Data extract START

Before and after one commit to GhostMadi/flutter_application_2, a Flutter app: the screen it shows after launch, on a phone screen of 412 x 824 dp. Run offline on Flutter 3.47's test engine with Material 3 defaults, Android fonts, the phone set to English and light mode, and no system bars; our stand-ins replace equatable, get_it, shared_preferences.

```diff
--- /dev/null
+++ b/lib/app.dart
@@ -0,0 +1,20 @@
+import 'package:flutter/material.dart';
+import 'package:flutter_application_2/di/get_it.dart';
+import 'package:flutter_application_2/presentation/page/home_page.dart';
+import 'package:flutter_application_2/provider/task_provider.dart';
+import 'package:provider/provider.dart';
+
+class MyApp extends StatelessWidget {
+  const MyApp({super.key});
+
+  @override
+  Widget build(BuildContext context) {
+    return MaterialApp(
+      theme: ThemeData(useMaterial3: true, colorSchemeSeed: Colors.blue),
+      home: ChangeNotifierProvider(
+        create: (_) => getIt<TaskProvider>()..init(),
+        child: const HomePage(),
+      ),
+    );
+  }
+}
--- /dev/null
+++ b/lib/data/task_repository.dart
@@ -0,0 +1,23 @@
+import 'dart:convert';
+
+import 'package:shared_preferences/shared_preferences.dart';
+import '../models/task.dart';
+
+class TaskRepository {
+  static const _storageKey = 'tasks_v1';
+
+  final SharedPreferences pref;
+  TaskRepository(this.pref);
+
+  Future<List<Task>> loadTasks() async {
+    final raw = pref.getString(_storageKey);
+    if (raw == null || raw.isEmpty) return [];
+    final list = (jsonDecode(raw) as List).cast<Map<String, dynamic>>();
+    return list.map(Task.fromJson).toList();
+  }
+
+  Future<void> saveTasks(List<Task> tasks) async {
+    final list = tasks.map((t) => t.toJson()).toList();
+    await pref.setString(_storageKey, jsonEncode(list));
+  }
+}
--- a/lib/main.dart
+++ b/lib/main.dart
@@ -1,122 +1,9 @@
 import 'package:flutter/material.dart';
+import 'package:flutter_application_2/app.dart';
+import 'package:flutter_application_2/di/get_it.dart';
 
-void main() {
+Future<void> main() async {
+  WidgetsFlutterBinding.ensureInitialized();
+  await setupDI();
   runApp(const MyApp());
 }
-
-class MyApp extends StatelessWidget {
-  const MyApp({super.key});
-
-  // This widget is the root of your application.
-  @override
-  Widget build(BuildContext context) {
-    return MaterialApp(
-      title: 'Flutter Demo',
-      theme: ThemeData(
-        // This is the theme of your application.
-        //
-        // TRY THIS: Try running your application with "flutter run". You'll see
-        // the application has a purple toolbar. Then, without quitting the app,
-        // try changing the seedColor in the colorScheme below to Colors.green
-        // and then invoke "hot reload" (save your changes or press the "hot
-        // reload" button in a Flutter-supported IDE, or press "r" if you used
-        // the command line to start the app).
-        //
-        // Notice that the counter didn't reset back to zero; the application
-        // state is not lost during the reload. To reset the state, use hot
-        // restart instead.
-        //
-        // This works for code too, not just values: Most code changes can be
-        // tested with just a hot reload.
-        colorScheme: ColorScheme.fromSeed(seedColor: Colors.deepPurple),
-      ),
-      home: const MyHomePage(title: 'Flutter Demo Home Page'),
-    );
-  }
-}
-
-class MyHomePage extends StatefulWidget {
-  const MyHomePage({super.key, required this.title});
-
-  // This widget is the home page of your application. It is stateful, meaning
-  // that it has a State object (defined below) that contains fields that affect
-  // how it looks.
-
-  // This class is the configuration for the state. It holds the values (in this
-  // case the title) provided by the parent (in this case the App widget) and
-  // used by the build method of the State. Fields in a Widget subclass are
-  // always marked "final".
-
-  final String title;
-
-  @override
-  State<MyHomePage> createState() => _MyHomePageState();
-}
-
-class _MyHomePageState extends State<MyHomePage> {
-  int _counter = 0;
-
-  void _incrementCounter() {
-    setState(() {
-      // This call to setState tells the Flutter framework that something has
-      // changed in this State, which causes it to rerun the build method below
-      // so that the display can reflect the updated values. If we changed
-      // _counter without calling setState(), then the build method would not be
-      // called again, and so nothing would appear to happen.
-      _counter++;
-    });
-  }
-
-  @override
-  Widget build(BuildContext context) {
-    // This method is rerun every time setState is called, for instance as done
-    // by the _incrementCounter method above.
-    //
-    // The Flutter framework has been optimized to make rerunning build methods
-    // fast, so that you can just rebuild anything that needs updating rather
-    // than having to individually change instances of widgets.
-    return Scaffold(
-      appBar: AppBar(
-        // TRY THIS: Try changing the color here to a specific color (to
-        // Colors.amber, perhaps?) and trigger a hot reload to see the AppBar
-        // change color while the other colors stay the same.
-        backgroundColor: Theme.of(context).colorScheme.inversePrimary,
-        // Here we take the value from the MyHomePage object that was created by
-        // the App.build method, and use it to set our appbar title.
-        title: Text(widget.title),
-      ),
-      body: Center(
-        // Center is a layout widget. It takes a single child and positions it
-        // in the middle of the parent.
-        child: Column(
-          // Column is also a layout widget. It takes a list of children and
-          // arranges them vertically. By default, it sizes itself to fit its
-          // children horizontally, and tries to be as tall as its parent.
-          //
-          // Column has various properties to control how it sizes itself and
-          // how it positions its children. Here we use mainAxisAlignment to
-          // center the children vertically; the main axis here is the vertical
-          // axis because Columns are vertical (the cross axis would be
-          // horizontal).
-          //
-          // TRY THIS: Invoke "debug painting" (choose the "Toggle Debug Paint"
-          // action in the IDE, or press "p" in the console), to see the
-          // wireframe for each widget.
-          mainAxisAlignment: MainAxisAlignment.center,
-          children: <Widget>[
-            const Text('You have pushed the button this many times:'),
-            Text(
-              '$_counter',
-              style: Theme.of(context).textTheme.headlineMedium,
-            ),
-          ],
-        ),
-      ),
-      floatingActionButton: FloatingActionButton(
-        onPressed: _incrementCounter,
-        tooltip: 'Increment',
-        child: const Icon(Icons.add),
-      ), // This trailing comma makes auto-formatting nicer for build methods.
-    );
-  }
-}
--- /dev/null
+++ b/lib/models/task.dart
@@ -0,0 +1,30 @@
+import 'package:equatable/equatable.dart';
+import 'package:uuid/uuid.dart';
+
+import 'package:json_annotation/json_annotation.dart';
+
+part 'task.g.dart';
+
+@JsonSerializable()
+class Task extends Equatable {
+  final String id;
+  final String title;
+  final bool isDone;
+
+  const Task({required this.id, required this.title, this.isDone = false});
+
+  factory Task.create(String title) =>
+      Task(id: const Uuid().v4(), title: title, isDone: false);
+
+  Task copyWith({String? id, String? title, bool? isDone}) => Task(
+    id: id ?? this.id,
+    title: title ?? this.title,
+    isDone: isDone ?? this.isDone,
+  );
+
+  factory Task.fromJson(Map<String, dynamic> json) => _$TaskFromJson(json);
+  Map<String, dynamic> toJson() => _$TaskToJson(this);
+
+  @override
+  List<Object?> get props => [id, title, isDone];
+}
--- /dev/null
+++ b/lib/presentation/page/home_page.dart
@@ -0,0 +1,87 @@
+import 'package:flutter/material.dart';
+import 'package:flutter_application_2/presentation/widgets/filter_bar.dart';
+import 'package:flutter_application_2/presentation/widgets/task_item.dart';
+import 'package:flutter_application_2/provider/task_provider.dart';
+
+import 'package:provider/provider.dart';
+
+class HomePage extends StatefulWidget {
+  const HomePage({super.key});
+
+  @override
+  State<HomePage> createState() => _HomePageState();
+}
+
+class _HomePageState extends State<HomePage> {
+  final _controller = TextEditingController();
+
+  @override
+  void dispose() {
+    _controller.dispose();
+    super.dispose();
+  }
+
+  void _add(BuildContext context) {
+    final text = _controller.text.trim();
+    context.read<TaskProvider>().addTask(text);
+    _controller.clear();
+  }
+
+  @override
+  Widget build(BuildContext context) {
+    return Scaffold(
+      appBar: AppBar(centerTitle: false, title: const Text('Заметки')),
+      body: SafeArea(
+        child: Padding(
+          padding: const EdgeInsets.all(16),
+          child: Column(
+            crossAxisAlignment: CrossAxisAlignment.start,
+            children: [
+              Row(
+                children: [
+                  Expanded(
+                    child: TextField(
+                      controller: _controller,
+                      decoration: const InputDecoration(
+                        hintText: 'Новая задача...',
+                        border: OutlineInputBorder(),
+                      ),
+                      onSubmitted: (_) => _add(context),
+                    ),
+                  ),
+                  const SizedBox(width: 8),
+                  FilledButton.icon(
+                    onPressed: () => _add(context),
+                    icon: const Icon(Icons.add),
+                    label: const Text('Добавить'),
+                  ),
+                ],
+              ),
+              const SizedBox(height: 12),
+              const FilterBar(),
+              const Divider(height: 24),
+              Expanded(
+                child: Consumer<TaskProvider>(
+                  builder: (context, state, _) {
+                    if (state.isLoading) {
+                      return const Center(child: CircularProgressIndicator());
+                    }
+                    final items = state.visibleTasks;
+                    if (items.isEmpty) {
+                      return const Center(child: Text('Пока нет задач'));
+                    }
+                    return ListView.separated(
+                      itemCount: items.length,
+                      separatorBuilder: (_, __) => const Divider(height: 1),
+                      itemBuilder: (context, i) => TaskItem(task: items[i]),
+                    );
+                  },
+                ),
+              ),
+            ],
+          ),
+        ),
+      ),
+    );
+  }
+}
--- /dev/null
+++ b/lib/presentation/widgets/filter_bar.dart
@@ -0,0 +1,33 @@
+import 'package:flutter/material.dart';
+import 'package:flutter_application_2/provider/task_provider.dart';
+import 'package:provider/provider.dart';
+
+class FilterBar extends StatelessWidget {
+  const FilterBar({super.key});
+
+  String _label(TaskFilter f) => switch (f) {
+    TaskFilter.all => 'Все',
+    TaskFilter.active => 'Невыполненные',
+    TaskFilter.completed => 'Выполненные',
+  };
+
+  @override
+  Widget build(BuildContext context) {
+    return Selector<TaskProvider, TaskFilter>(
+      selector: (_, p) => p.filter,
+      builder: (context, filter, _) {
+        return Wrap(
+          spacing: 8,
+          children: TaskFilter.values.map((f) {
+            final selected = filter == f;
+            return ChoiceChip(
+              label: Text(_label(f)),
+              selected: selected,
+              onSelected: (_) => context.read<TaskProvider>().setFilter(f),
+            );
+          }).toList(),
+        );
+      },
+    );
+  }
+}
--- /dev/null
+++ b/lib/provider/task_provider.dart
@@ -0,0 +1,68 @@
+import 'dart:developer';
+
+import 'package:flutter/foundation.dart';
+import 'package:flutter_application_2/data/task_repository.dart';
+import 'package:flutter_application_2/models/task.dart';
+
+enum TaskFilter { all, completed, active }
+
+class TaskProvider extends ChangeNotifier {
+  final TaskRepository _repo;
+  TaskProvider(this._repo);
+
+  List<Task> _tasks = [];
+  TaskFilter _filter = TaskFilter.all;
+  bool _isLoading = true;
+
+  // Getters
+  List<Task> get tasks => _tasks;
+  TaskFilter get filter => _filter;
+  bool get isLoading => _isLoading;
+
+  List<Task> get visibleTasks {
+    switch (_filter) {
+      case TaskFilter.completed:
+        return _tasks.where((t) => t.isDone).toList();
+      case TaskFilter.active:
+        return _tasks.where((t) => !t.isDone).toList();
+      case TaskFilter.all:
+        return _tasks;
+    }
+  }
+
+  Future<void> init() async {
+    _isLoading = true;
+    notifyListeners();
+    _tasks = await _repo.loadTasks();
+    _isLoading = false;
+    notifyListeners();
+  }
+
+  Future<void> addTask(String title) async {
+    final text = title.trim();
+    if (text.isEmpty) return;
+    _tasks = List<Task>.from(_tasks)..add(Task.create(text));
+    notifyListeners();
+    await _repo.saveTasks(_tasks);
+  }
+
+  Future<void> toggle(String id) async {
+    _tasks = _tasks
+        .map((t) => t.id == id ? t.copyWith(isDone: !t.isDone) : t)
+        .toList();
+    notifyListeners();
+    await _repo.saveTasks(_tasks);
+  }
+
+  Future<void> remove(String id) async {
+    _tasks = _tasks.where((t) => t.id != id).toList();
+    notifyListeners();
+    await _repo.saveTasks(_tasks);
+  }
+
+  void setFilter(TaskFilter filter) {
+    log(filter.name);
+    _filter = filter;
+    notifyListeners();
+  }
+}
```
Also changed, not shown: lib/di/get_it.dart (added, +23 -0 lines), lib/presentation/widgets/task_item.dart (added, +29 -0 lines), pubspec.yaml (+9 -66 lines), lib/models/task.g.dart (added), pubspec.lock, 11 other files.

Data extract END

*Activity*
Work through the listing above and report how many lines include the string "super", with no other text.

*Result for this task*
6